**Exercise goal:** Go through the entries, filter for the word "strings", and copy every line that has it.

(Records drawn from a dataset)

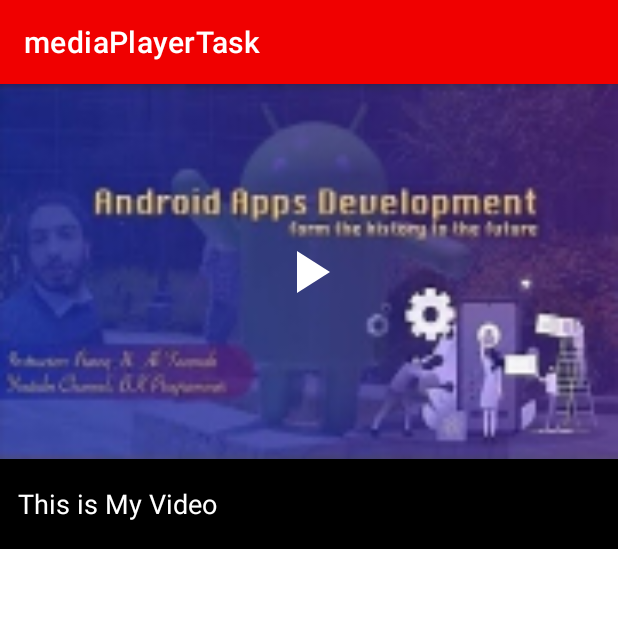
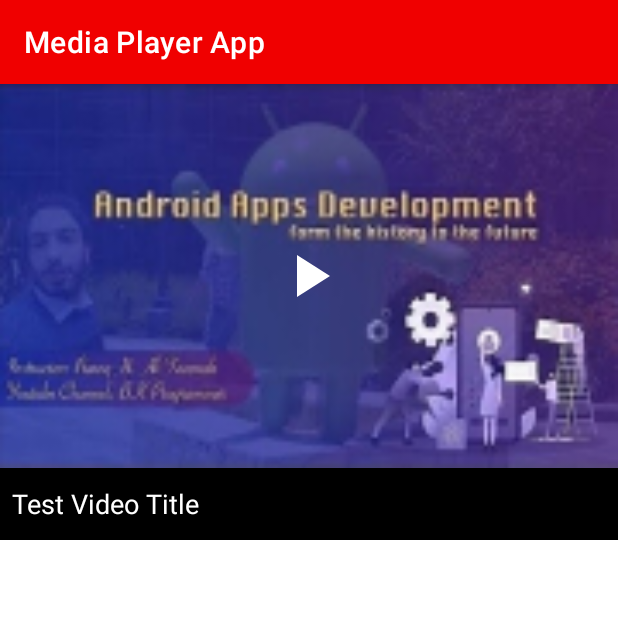
Before and after one commit to naufalAliraqi/SimpleMediaPlayerApp, an Android app: the screen it shows after launch (MainActivity), on a phone screen of 412 x 824 dp, the top half of it. Run offline under Robolectric (Android 15) with nearby library versions, the phone set to English and light mode, and no system bars.

Commit message:
end work

```diff
--- a/app/src/main/res/layout/activity_main.xml
+++ b/app/src/main/res/layout/activity_main.xml
@@ -8,33 +8,32 @@
     app:layoutDescription="@xml/activity_main_scene">
 
     <ImageView
-        android:id="@+id/mainvideo"
+        android:id="@+id/mainVideo"
         android:layout_width="match_parent"
-        android:layout_height="250dp"
+        android:layout_height="@dimen/very_larg_image"
         android:scaleType="fitXY"
-        android:src="@drawable/mediaplayertask"></ImageView>
+        android:src="@drawable/mediaplayertask" />
 
     <TextView
-        android:id="@+id/maintext"
+        android:id="@+id/videoText"
         android:layout_width="match_parent"
-        android:layout_height="50dp"
+        android:layout_height="@dimen/larg_space"
         android:background="@color/black"
         android:gravity="center_vertical"
-        android:paddingStart="12dp"
-        android:text="This is My Video"
+        android:paddingStart="@dimen/normal_padding"
+        android:text="@string/this_is_my_video"
         android:textColor="@color/white"
-        android:textSize="18sp"
-        app:layout_constraintTop_toBottomOf="@+id/mainvideo"></TextView>
+        android:textSize="@dimen/normal_text"
+        app:layout_constraintTop_toBottomOf="@+id/mainVideo" />
 
     <ImageView
-        android:id="@+id/playarrow"
-        android:layout_width="48dp"
-        android:layout_height="48dp"
+        android:id="@+id/playArrow"
+        android:layout_width="@dimen/larg_icon"
+        android:layout_height="@dimen/larg_icon"
         android:src="@drawable/ic_baseline_play_arrow_24"
         app:layout_constraintTop_toTopOf="parent"
-        app:layout_constraintBottom_toBottomOf="@+id/mainvideo"
+        app:layout_constraintBottom_toBottomOf="@+id/mainVideo"
         app:layout_constraintLeft_toLeftOf="parent"
-        app:layout_constraintRight_toRightOf="parent"
-        ></ImageView>
+        app:layout_constraintRight_toRightOf="parent" />
 
 </androidx.constraintlayout.motion.widget.MotionLayout>
--- /dev/null
+++ b/app/src/main/res/values/dimens.xml
@@ -0,0 +1,12 @@
+<?xml version="1.0" encoding="utf-8"?>
+<resources>
+    <dimen name="larg_space">48dp</dimen>
+    <dimen name="normal_padding">8dp</dimen>
+    <dimen name="normal_text">18sp</dimen>
+    <dimen name="larg_icon">48dp</dimen>
+    <dimen name="very_larg_image">256dp</dimen>
+    <dimen name="small_image_width">96dp</dimen>
+    <dimen name="small_image_height">64dp</dimen>
+    <dimen name="medium_icon">32dp</dimen>
+    <dimen name="larg_margin">24dp</dimen>
+</resources>
--- a/app/src/main/res/values/strings.xml
+++ b/app/src/main/res/values/strings.xml
@@ -1,3 +1,4 @@
 <resources>
-    <string name="app_name">mediaPlayerTask</string>
+    <string name="app_name">Media Player App</string>
+    <string name="this_is_my_video">Test Video Title</string>
 </resources>
--- a/app/src/main/res/xml/activity_main_scene.xml
+++ b/app/src/main/res/xml/activity_main_scene.xml
@@ -5,31 +5,29 @@
     <ConstraintSet android:id="@+id/start">
 
         <Constraint
-            android:id="@+id/mainvideo"
+            android:id="@+id/mainVideo"
             android:layout_width="match_parent"
-            android:layout_height="250dp"
+            android:layout_height="@dimen/very_larg_image"
             android:scaleType="fitXY"
-            app:layout_constraintTop_toTopOf="parent"
-            ></Constraint>
+            app:layout_constraintTop_toTopOf="parent" />
 
         <Constraint
-            android:id="@+id/maintext"
+            android:id="@+id/videoText"
             android:layout_width="match_parent"
-            android:layout_height="60dp"
-            android:textSize="18sp"
-            app:layout_constraintTop_toBottomOf="@+id/mainvideo"
+            android:layout_height="@dimen/larg_space"
+            android:textSize="@dimen/normal_text"
+            app:layout_constraintTop_toBottomOf="@+id/mainVideo"
             android:gravity="center_vertical"
-            android:paddingStart="12dp"></Constraint>
+            android:paddingStart="@dimen/normal_padding" />
 
-        <ImageView
-            android:id="@+id/playarrow"
-            android:layout_width="48dp"
-            android:layout_height="48dp"
+        <Constraint
+            android:id="@+id/playArrow"
+            android:layout_width="@dimen/larg_icon"
+            android:layout_height="@dimen/larg_icon"
             app:layout_constraintTop_toTopOf="parent"
-            app:layout_constraintBottom_toBottomOf="@+id/mainvideo"
+            app:layout_constraintBottom_toBottomOf="@+id/mainVideo"
             app:layout_constraintLeft_toLeftOf="parent"
-            app:layout_constraintRight_toRightOf="parent"
-            ></ImageView>
+            app:layout_constraintRight_toRightOf="parent" />
 
     </ConstraintSet>
 
@@ -38,33 +36,31 @@
     <ConstraintSet android:id="@+id/end">
 
         <Constraint
-            android:id="@+id/mainvideo"
-            android:layout_width="100dp"
-            android:layout_height="60dp"
+            android:id="@+id/mainVideo"
+            android:layout_width="@dimen/small_image_width"
+            android:layout_height="@dimen/small_image_height"
             android:scaleType="fitXY"
-            app:layout_constraintBottom_toBottomOf="parent"
-            ></Constraint>
+            app:layout_constraintBottom_toBottomOf="parent" />
 
         <Constraint
-            android:id="@+id/maintext"
+            android:id="@+id/videoText"
             android:layout_width="0dp"
-            android:layout_height="60dp"
+            android:layout_height="@dimen/small_image_height"
             android:gravity="center_vertical"
-            android:paddingStart="12dp"
-            android:textSize="18sp"
+            android:paddingStart="@dimen/normal_padding"
+            android:textSize="@dimen/normal_text"
             app:layout_constraintEnd_toEndOf="parent"
-            app:layout_constraintStart_toEndOf="@+id/mainvideo"
-            app:layout_constraintTop_toTopOf="@+id/mainvideo"></Constraint>
+            app:layout_constraintStart_toEndOf="@+id/mainVideo"
+            app:layout_constraintTop_toTopOf="@+id/mainVideo" />
 
         <Constraint
-            android:id="@+id/playarrow"
-            android:layout_width="32dp"
-            android:layout_height="32dp"
-            app:layout_constraintTop_toTopOf="@+id/maintext"
-            app:layout_constraintBottom_toBottomOf="@+id/maintext"
-            app:layout_constraintEnd_toEndOf="@+id/maintext"
-            android:layout_marginEnd="24dp"
-            ></Constraint>
+            android:id="@+id/playArrow"
+            android:layout_width="@dimen/medium_icon"
+            android:layout_height="@dimen/medium_icon"
+            app:layout_constraintTop_toTopOf="@+id/videoText"
+            app:layout_constraintBottom_toBottomOf="@+id/videoText"
+            app:layout_constraintEnd_toEndOf="@+id/videoText"
+            android:layout_marginEnd="@dimen/larg_margin" />
 
     </ConstraintSet>
 
@@ -72,7 +68,7 @@
         app:constraintSetEnd="@id/end"
         app:constraintSetStart="@+id/start">
         <OnSwipe
-            app:touchAnchorId="@+id/mainvideo"
-            app:dragDirection="dragUp"/>
+            app:touchAnchorId="@+id/mainVideo"
+            app:dragDirection="dragDown"/>
     </Transition>
 </MotionScene>
--- a/build.gradle
+++ b/build.gradle
@@ -5,7 +5,7 @@ buildscript {
         mavenCentral()
     }
     dependencies {
-        classpath "com.android.tools.build:gradle:7.0.0"
+        classpath 'com.android.tools.build:gradle:7.0.2'
         classpath "org.jetbrains.kotlin:kotlin-gradle-plugin:1.5.21"
 
         // NOTE: Do not place your application dependencies here; they belong
```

**Output:**
--- a/app/src/main/res/values/strings.xml
+++ b/app/src/main/res/values/strings.xml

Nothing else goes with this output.